At least seven people were killed as explosions and gunfire rocked the biggest city in Nigeria's mainly Muslim north after Friday prayers. The radical Islamist sect Boko Haram has claimed responsibility for the attacks.
Eyewitnesses described panic and pandemonium on the streets of Kano as residents ran for cover and plumes of smoke rose into the sky.
One explosion ripped through the city's police headquarters soon after 5pm, causing an unknown number of casualties. Police kept reporters away from the building, which had its roof torn off and windows blown out.
Witnesses said a bomber had pulled up to the building on a motorbike before getting off and running at it, holding a bag. "We tried to stop him, but he ran in forcefully with his bag," said a policeman at the scene. "All of a sudden there was a blast. You can see for yourself the building is damaged."
An Associated Press reporter said the explosion had been powerful enough to shake his car, which was several miles away.
Two other police stations and an immigration office in Kano, Nigeria's second-biggest city, were also hit, according to a BBC report. The explosions were followed by the sound of gunshots.
Officials could not be immediately reached for comment to say what had caused the blast or whether there had been any injuries. A spokesman for the Nigeria immigration service in the capital, Abuja, said officials in Kano had told him the blast shook their nearby office and was caused by a bomb.
Secondhand accounts quickly emerged on Twitter. Alkasim Abdulkadir, whose profile describes him as a freelance journalist, tweeted: "Got off the phone with a journo in Kano, as he was racing to safety, a bomb exploded in the area he was heading to."
Jeremy Weate, who blogs about Nigeria, posted: "My friend in Kano reports: 'It's bloody serious.
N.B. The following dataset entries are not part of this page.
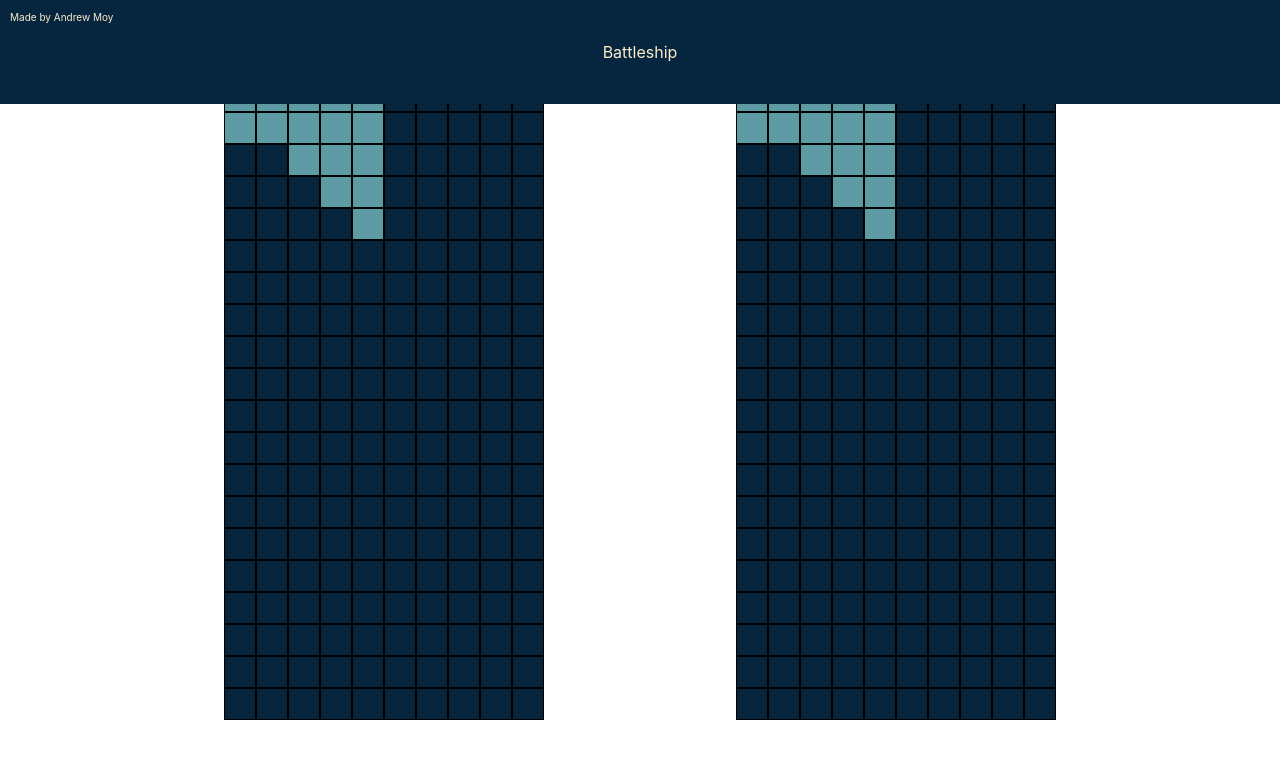
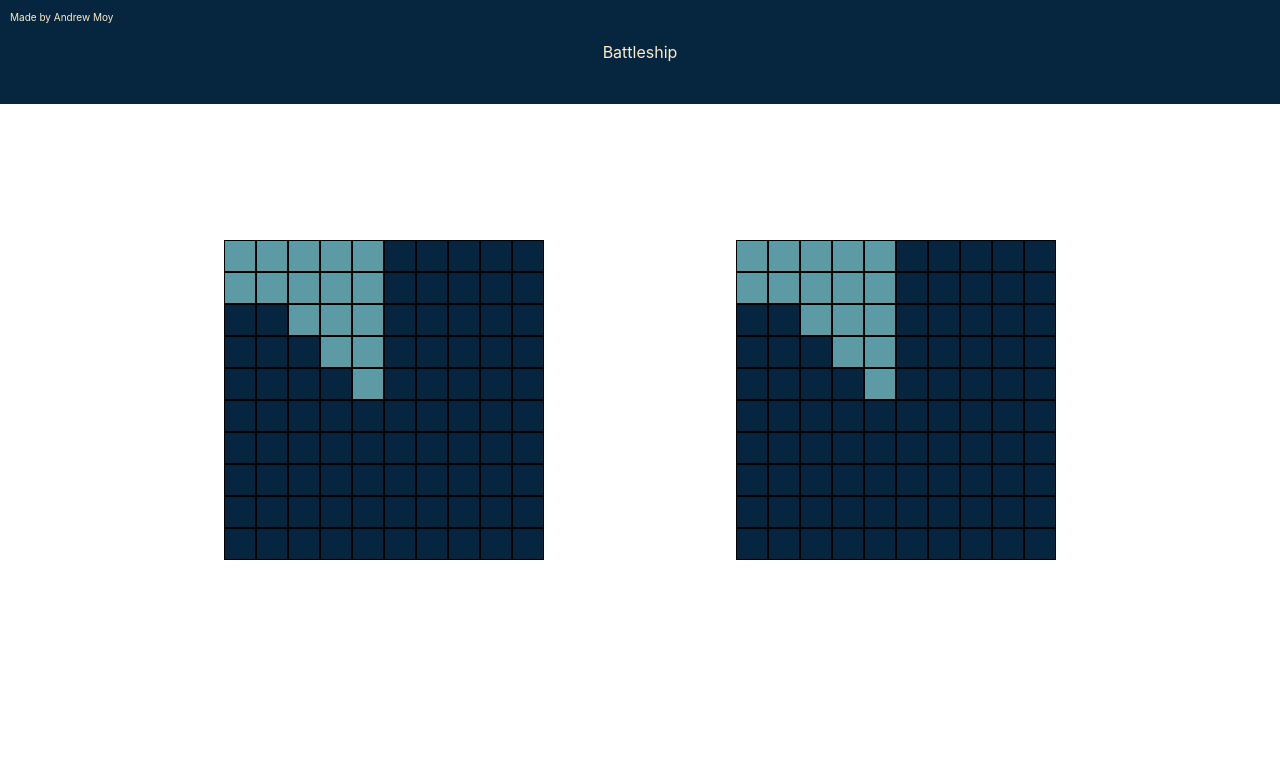
Before and after one commit to andrewmoy3/TOP_Battleship, a React (Vite) app: page / in a window 1280 px wide. Shown: the top 758 px of the page. Built offline with nearby package versions, Linux system fonts and the light colour scheme.

Commit message:
reconfigured code to allow Guessesboard to be implemented

```diff
--- a/src/Components/App.jsx
+++ b/src/Components/App.jsx
@@ -1,4 +1,4 @@
-import { useState } from 'react'
+import { useState, useEffect } from 'react'
 import '../css/App.css'
 import Banner from './Banner'
 import Battlefield from './Battlefield'
@@ -6,21 +6,35 @@
 import Gameboard from './Gameboard'
 import Guessesboard from './Guessesboard'
 
-function App(props) {
+function App({ playerBoard, computerBoard, handleClick }) {
 
-  const { playerBoard, computerBoard, handleClick } = Game();
+  // console.log(playerBoard.getBoard())
+  const [board, setBoard] = useState(playerBoard.getBoard());
+
+  // useEffect(() => {
+  //   const newBoard = [...playerBoard.getBoard()];
+  //   setBoard(newBoard);
+  // }, [playerBoard]);
+
+  const place = function (x, y, dir, player) {
+    // const newBoard = [...board];
+    handleClick(x, y, dir, player);
+    const updatedBoard = player === 'player' ? playerBoard.getBoard() : computerBoard.getBoard();
+    setBoard([...updatedBoard]);
+    // setBoard(board.getBoard());
+  };
 
   return (
     <>
       <Banner />
       <div className='battlefields'>
         <div data-testid='playerBoard' id='playerBoard'>
-          <Battlefield Gameboard={playerBoard} handleClick={handleClick} player='player'/>
-          <Guessesboard Gameboard={playerBoard} handleClick={handleClick} player='player'/>
+          <Battlefield Gameboard={playerBoard} place={place} player='player'/>
+          {/* <Guessesboard Gameboard={playerBoard} handleClick={handleClick} player='player'/> */}
         </div>
         <div data-testid='computerBoard' id='computerBoard'>
-          <Battlefield Gameboard={computerBoard} handleClick={handleClick} player='computer'/>
-          <Guessesboard Gameboard={playerBoard} handleClick={handleClick} player='player'/>
+          <Battlefield Gameboard={computerBoard} place={place} player='computer'/>
+          {/* <Guessesboard Gameboard={playerBoard} handleClick={handleClick} player='player'/> */}
         </div>
       </div>
     </>
--- a/src/Components/Battlefield.jsx
+++ b/src/Components/Battlefield.jsx
@@ -1,32 +1,19 @@
 import React, { useState, useEffect } from "react";
 import propTypes from 'prop-types'
 import '../css/Battlefield.css';
-import Ship from "./Ship";
+import Ship from "./ship";
 
 Battlefield.propTypes = {
     Gameboard: propTypes.shape({
       getBoard: propTypes.func.isRequired,
       placeShip: propTypes.func.isRequired,
     }).isRequired,
-    handleClick: propTypes.func.isRequired,
+    place: propTypes.func.isRequired,
     player: propTypes.isRequired,
 };
 
-export default function Battlefield({ Gameboard, handleClick, player }) {
-  const [board, setBoard] = useState(Gameboard.getBoard());
-
-  useEffect(() => {
-    const newBoard = [...Gameboard.getBoard()];
-    setBoard(newBoard);
-  }, [Gameboard]);
-
-  //test!!
-
-  const place = function (x, y, dir) {
-    const newBoard = [...board];
-    handleClick(x, y, dir, player);
-    setBoard(newBoard);
-  };
+export default function Battlefield({ Gameboard, place, player }) {
+  const board = Gameboard.getBoard();
 
   return (
     <div className="battlefield">
@@ -37,7 +24,7 @@
             const hasShipAt = Gameboard.hasShipAt(rowIndex, columnIndex);
             return(
               <div
-                onClick={() => place(rowIndex, columnIndex, 'x')}
+                onClick={() => place(rowIndex, columnIndex, 'x', player)}
                 className={`box ${ship ? 'ship' : ''} ${isGuessed ? hasShipAt ? 'guessed hit' : 'guessed' : ''}`}
                 data-testid={`box-${rowIndex}-${columnIndex}`}
                 key={columnIndex}
--- a/src/Components/Game.js
+++ b/src/Components/Game.js
@@ -1,6 +1,6 @@
 import Gameboard from './Gameboard'
 import Player from './Player'
-import Ship from './Ship'
+import Ship from './ship'
 
 export default function Game(){
     // const player = Player();
--- a/src/Components/Gameboard.js
+++ b/src/Components/Gameboard.js
@@ -1,8 +1,7 @@
 
-import Ship from "./Ship"
+import Ship from "./ship"
 
 export default function Gameboard(){
-
     const size = 10;
     const board = Array.from({ length: size }, () => Array.from({ length: size }, () => 0));
     const guessesBoard = Array.from({ length: size }, () => Array.from({ length: size }, () => 0));
--- a/src/Components/Guessesboard.jsx
+++ b/src/Components/Guessesboard.jsx
@@ -1,7 +1,7 @@
 import React, { useState, useEffect } from "react";
 import propTypes from 'prop-types'
 import '../css/Battlefield.css';
-import Ship from "./Ship";
+import Ship from "./ship";
 
 Guessesboard.propTypes = {
     Gameboard: propTypes.shape({
--- a/src/main.jsx
+++ b/src/main.jsx
@@ -2,9 +2,12 @@
 import ReactDOM from 'react-dom/client'
 import App from './Components/App.jsx'
 import './css/index.css'
+import Game from './Components/Game.js'
+
+const { playerBoard, computerBoard, handleClick } = Game();
 
 ReactDOM.createRoot(document.getElementById('root')).render(
   <React.StrictMode>
-    <App />
+    <App playerBoard={playerBoard} computerBoard={computerBoard} handleClick={handleClick}/>
   </React.StrictMode>,
 )
```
The city is closed down with shooting now going on in all parts of Kano.'"
The chaos erupted as Nigeria faces a growing threat from Boko Haram. It has carried out increasingly sophisticated and bloody attacks in a campaign to implement strict sharia law across Nigeria, a nation of more than 160 million people, roughly equally split between Muslims and Christians.
Courtesy: Guardian UK